25 Mar Autism and pooping in pants
Soiling or pooping in pants is a problem many families of autistic children face. It happens most often when the child does not reliable use the toilet for a bowel movement. But it can also happen when the child is fully toilet trained. It is a very common problem in children with autism, Aspergers syndrome and other development disorders.
Children with an autism spectrum disorder struggle with bowel movements! They can struggle with leaky-gut, constipation, and/or diarrhea. Some struggle because of gastrointestinal issues – which form part of their diagnosis, whilst others struggle because of their diet or lack of a proper diet.
Further contributing factors to pooping in pants may include:
- Transitioning difficulties which basically means the child struggles to stop what they are doing to go and do something ells.
- Restrictive behaviors can also be to blame for the child not wanting to use the toilet for pooping.

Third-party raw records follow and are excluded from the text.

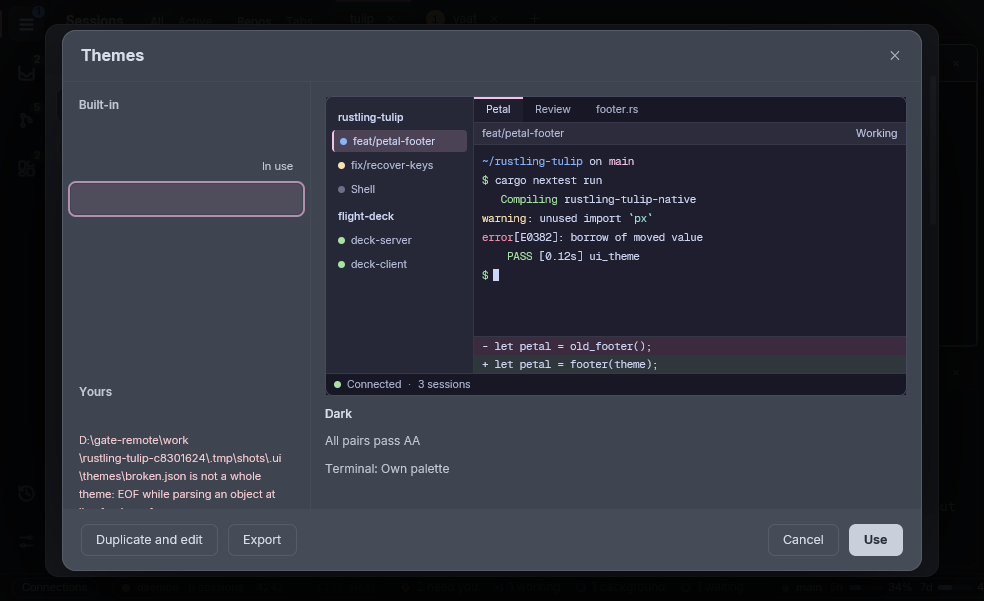
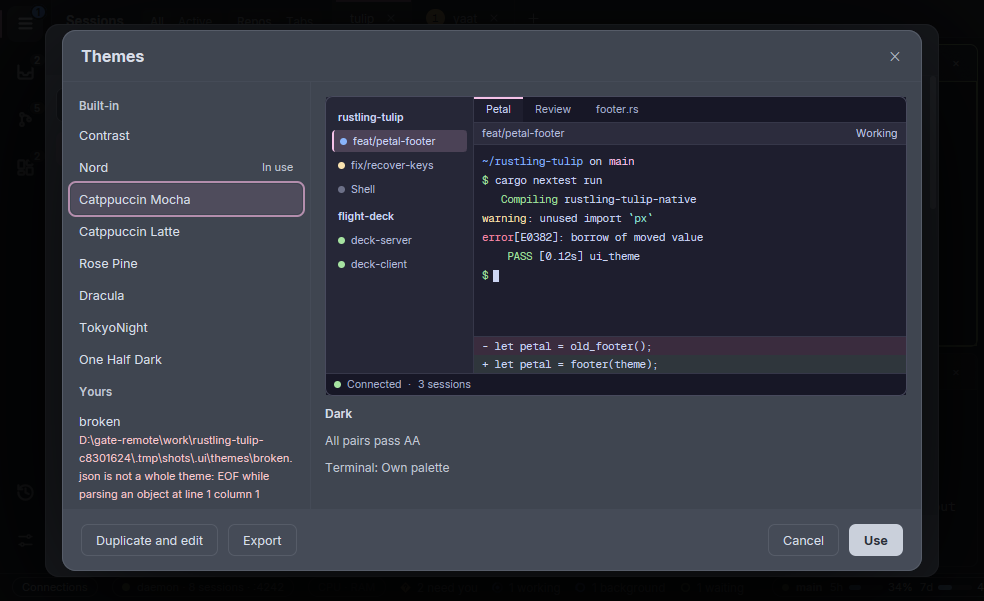
docs: refresh the README for v0.15.0-alpha
Re-shoot every README screenshot on the updated toolkit, add this
release's features and What's new, and keep the iPhone app's changelog
bullets as launch notes in its design file.

diff --git a/README.md b/README.md
@@ -14,24 +14,24 @@ It is alpha software.
 - Add any folder as a repo: one that is not a git repo shows as DIR and opens sessions in place, with no worktree or branch choice.
 - Group repos into a workspace: one session works across all of them, with their relative paths kept. A VS Code `.code-workspace` file next to a repo is offered as a workspace.
 - Every session's status has its own shape and colour: working, asking you something, finished while you were away, idle, or idle with background work still running.
-- Tab pills and, on Windows, a badge on the taskbar button count the sessions that need you, and show nothing at zero; Settings can show busy or idle counts instead. A blue count on the taskbar, the tabs and the Sessions icon shows sessions that finished while you weren't looking; looking at one clears it.
+- Tab pills and, on Windows, a badge on the taskbar button count the sessions that need you, and show nothing at zero; Settings can show busy or idle counts instead. A blue count on the taskbar, the tabs and the Sessions icon shows sessions that finished while you weren't looking; looking at one clears it. On macOS, the Dock icon shows how many sessions need you, or how many finished unseen while none do.
 - The Needs You panel lists every session waiting on you, longest wait first, with what each asks: its question, the tool it wants to run, or the plan to approve. A notification fires when a session needs you or finishes (skipped when you are already looking at it), after a wait you choose for Finished.
-- Notifications can be the app's own toasts, which answer a prompt or go to its pane without taking focus; on macOS they always are. Each kind plays its own sound, silent during Do Not Disturb: a chime from the bundled list, your own .wav or .ogg, or none.
+- Notifications can be the app's own toasts, which answer a prompt or go to its pane without taking focus, at any of eight spots around the screen's edge; on macOS they always are. Each kind plays its own sound, silent during Do Not Disturb: a chime from the bundled list, your own .wav or .ogg, or none.
 - Turn on session summaries in Settings › Dashboard and each finished turn of a Claude session gets a one-line summary, kept across restarts, with a daily cap on what they spend.
 - The Dashboard tab, opened from the activity rail, opens on a Compact view of every running agent by repo, with its state, work and subagents (each with its model and effort level) and no scrolling. Its By status view adds context, recent work, cost, a two-hour activity bar and the Linear issue named in each session's branch, with a drawer per session.
 - Answer a session's question or permission prompt from the Dashboard with one click, or jump to its pane; the header counts today's cost, tokens and commits across every session.
-- A session's dispatch runs (DS) and subagents (SA) nest under it in the sidebar, a run's own subagents under the run, and a chevron folds them away. Click one, or drag it onto a pane, to follow its transcript: replies, tool calls and their output, which a click expands. A run's pane adds its cost, tokens and a Stop button, and the Dashboard lists each run under the session that started it.
+- A session's dispatch runs (DS) and subagents (SA) nest under it in the sidebar, a run's own subagents under the run, and a chevron folds them away; a button beside the Sessions title folds or opens them all at once. Settings chooses whether finished subagents stay, how many and for how long, and whether their rows draw compact. Click one, or drag it onto a pane, to follow its transcript: replies, tool calls and their output, which a click expands. A run's pane adds its cost, tokens and a Stop button, and the Dashboard lists each run under the session that started it.
 - `rustling-tulipd` drives sessions from a shell or a script: `sessions`, `read`, `spawn`, `send`, `kill`, `wait` and `watch`, each with `--json`.
 - Ctrl+Shift+P opens a jump palette: type to find any open pane, tab, session, repo or workspace, and Enter goes straight there. It also opens a shell on any connected computer.
 - Open a repo's, workspace's or tab's menu from the keyboard with Shift+F10 or the Menu key.
-- Tabs and split panes: drag a pane or a sidebar session onto a pane to split, swap or move it, rearrange a tab into a grid, and undo a closed tab or a moved pane.
+- Tabs and split panes: drag a pane or a sidebar session onto a pane to split, swap or move it, rearrange a tab into a grid, and undo a closed tab or a moved pane. Closing a tab with running sessions asks whether to keep them running or stop them.
 - A tab you haven't named is named after the repos and workspaces of its sessions.
 - The sidebar groups sessions by repo or by tab, in Comfortable or Compact rows, with session names smaller than the repo name that holds them, and can show every session under a repo, only the busy ones, or just a count.
 - Repos sort with the ones that need you on top, by latest activity, or in your own order, and an All / Active switch hides the repos and workspaces with nothing running.
 - Right-click a repo or workspace for a Spawn submenu: Last, each agent, Shell and your presets. The New session dialog picks its target from a list that narrows as you type, Claude's model (Fable included) and its effort level from Low to Max, and in Advanced takes your own command-line arguments, which Duplicate and Launch last repeat.
 - Pick each host's default shell for new sessions and shells, from the shells installed there (PowerShell, cmd, Git Bash, WSL, Nushell, fish, zsh or bash) or your own command. Claude sessions start inside it.
 - Launch again with one click: a repo's last launch settings are replayed from its row. Presets start many sessions at once from a prompts file, a folder or GitHub issue ranges, and on a remote host the wizard takes typed paths on that host.
-- In the terminal, copying from Claude Code's boxed panels leaves out the borders, URLs open with Ctrl+click, Ctrl+click on a file path opens it in its default app, Ctrl+Shift+click offers the viewer or its folder too, shell commands get a pass/fail mark in the gutter with copy and re-run, and two header buttons jump between the prompts you sent.
+- In the terminal, copying from Claude Code's boxed panels leaves out the borders, URLs open with Ctrl+click, Ctrl+click on a file path opens it in its default app, Ctrl+Shift+click offers the viewer, its folder or Follow in tab, a tab that tails the file live on any host, shell commands get a pass/fail mark in the gutter with copy and re-run, and two header buttons jump between the prompts you sent.
 - Terminal programs that ask for urxvt or pixel-precise mouse reporting get clicks, drags and the wheel in the format they asked for.
 - When Claude exits, its pane stays a working shell, and its Chat and Summary views turn off until Claude starts again.
 - Start Claude yourself in a plain shell, by name, an alias or a wrapper, and the pane gets Chat and Summary while it runs. Settings › Claude can install the app's hooks in Claude Code's own settings, so such a Claude reports its conversation and status too.
@@ -45,7 +45,9 @@ It is alpha software.
 - A Claude session's pane can show its conversation as a chat instead of the terminal (the pane's Chat button, its menu or Ctrl+Shift+M), with answers appearing as they are written. Each session remembers which view it was last shown in.
 - Answer Claude's questions, plans and permission prompts from cards, by click or key or in your own words in the card's text box, and send messages from a box under the chat that keeps your text when a send is refused.
 - A strip under the chat shows what is still running: subagents, background shells and the next wakeup, with their ages.
-- A Bash or PowerShell card shows its command one statement per line, and a command that writes a log offers Tail: a scrolling box under the card that follows the file as it grows.
+- A Bash or PowerShell card shows its command one statement per line, and a command that writes a log offers Tail: a scrolling box under the card that follows the file as it grows, wherever the file is. A file link in an answer opens the file, and Ctrl+Shift+click on it offers the same menu as the terminal's.
+- Pull a draft left in the terminal's prompt box into the message box to edit, or send it as it stands, and send or edit Claude's suggested next prompt with one click.
+- Each Code Mode script shows as one line with its description, time and the calls it ran, and a failed script's error under it.
 - The Summary view (Ctrl+Shift+U) shows a session as one line per stretch of work, each opening into its messages.
 - Long replies written as expandable text open a short phrase into its longer form with a click, one level at a time.
 - Compact mode, on by default, folds a run of reads, searches and commands into one line you can open. The chat column keeps a readable width on wide panes, and each turn's final answer sits in its own box.
@@ -81,7 +83,7 @@ It is alpha software.
 
 ### Remote access over Tailscale
 
-- Turn on remote access in Settings and your other PCs on your tailnet can open this PC's sessions. The daemon serves only your tailnet, over TLS with a Tailscale certificate.
+- Turn on remote access in Settings and your other PCs on your tailnet can open this PC's sessions. The daemon serves only your tailnet, over TLS with a Tailscale certificate, and Settings › Remote access tells you when Tailscale is slow to answer while it keeps serving.
 - The host picker lists your tailnet machines and the hosts you saved, and the app connects to every saved host you have switched on when it starts.
 - A new device has to be approved on the host PC with a one-time pairing code. The Devices list shows who is connected and when each device was last seen, and Block cuts a device off until you forget it.
 - Ctrl+click a file path in a remote session's terminal, or use Fetch file…, to copy the file to this PC and open it. An HTML page brings its images and stylesheets with it.
@@ -159,6 +161,15 @@ On a Mac with Apple silicon (there is no build for Intel Macs):
 4. Secret environment rows need Windows Credential Manager, so on a Mac a session with a secret row will not start; give it the secret through an `${env:NAME}` row instead.
 
 Remote access over Tailscale needs [Tailscale](https://tailscale.com/) on both PCs, signed in to the same tailnet, with HTTPS certificates turned on for it. Remote access over SSH needs only an SSH login to the other PC.
+
+## What's new in v0.15.0-alpha
+
+- Follow in tab opens a tab that tails a file live, on any host, from a terminal's file path or a Chat file link.
+- Chat can pull a draft from the terminal's prompt box to edit or send it as is, and offers Claude's suggested next prompt.
+- Closing a tab with running sessions asks whether to keep them running or stop them.
+- Chat draws each Code Mode script as one line with its description, time and the calls it ran.
+
+The full list is in the [release notes](https://github.com/leftos/rustling-tulip/releases/tag/v0.15.0-alpha).
 
 ## What's new in v0.14.0-alpha
 

diff --git a/docs/plans/mobile-app.md b/docs/plans/mobile-app.md
@@ -293,6 +293,22 @@ The web app's open features wait for the native app and are built there once its
 
 **Retiring the web app:** once MA.16's hand check and PR.8 pass, the web app is removed in an item of its own (`apps/pwa`, `tools/protocol-ts`, the tailnet router's static routes and the `-Pwa` build steps), since the native app then replaces it. Whether the daemon's direct Web Push sender goes with it is decided in that item.
 
+## Launch notes
+
+The changelog bullets for the iPhone app's features, kept out of the desktop releases' notes while the app is on TestFlight only. The release that launches the app takes them into its changelog section, audited then.
+
+- The iPhone's Chat can pull a draft from the terminal's prompt box or send it as it stands, and shows Claude's suggested next prompt to send or edit.
+- The iPhone app has a Settings screen, opened from Home: the Notifications switch, and your hosts with the Add a host form and the phone's SSH key, now live there, and Appearance chooses the phone's theme and text size.
+- On the iPhone, put the keyboard away by tapping the chat or the terminal, or with the new Hide keyboard and Hide keys.
+- The iPhone's Needs you card on Home shows each answer with its description, every question of a longer prompt, and Open on every card.
+- `rustling-tulipd push-fallback` sends each paired iPhone a push it cannot open, to check that its fallback alert shows.
+- On the iPhone, a host shown as Offline has a Retry button that tries it again at once, instead of waiting for it to redial.
+- On the iPhone, holding a finger on Chat text selects the word under it, and dragging while still holding widens the selection; handles at its ends move either end, dragging near the chat's edge scrolls it, and Copy puts it on the clipboard.
+- The iPhone's Chat draws each Code Mode script as one line: its description, number, time and the calls it ran, with a failed script's error under it.
+- A Needs you notification on the iPhone now leaves the notification list once the prompt is answered in any client, usually without opening the app, and the app badge shows what still waits.
+- On the iPhone, one tap on a short summary in Chat opens its full text, and a single tap follows a link in Chat.
+- On the iPhone, opening the app from a notification no longer shows your PC as not paired after a push woke the app while the phone was locked.
+
 ## Measured on a real iPhone
 
 MA.12, on the owner's iPhone with the TestFlight build and the Tailscale app, against the PC's daemon over the tailnet:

- Sensory challenges and the child’s refusal to sit on the toilet for periods long enough to allow for a complete bowel movement
- Sometimes autistic children who are toileting can behave in challenging ways. They may want to play with the toilet water, or they may continually flush the toilet. Some autistic children may want to smear poo on the wall. All these behaviors are ways in which the child gets to avoid doing poos on the toilet. So, when they do need to go then they just go in their pants.
- If a child struggles with change, then they may struggle with the use of a toilet when they are in different places.
- Rigid routines can cause problems as the child may not understand that they can go to the toilet when they need to. They may only go to the toilet when their schedule allows for it. This problem is particularly hard to overcome because on the one hand children with autism flourish when they have structure. They flourish with visual schedules BUT visual schedules and too much structure will also mean toilet training difficulties could arise.
- A fear of the toilet or bathroom or an association of something negative that happened e.g., if the child had bad constipation and went to the loo and it was painful then they may refuse to defecate in the toilet. They think that if they don’t go into the bathroom defecating will not be painful. In this case the child associates the pain they felt with the bathroom – not with the actual act of pooping.
- The time of day can be a reason for accidents. Nighttime accidents could mean that the child is not aware of their need to go to the toilet when they are sleeping, and you may need to implement a nighttime toilet training routing. Many children have sleeping problems and medication can have side effects that make night time accidents a common problem.
- Co-operative sitting can be another reason. The child is more than able to sit on the loo for a quick wee-wee but the time it takes to wait for their bowels to be empty is a whole different story.
- Children on the spectrum often experience anxiety which can be another reason they do not want to go to the bathroom.
There are so many reasons why a child with autism poop in their pants rather than on a toilet. The best advice we can give is to keep a record of your child’s toileting success and their mishaps. It will help you to understand the underlying problem your child has. Once we know what the reasons are we can start working on strategies to help your child overcome this behavior.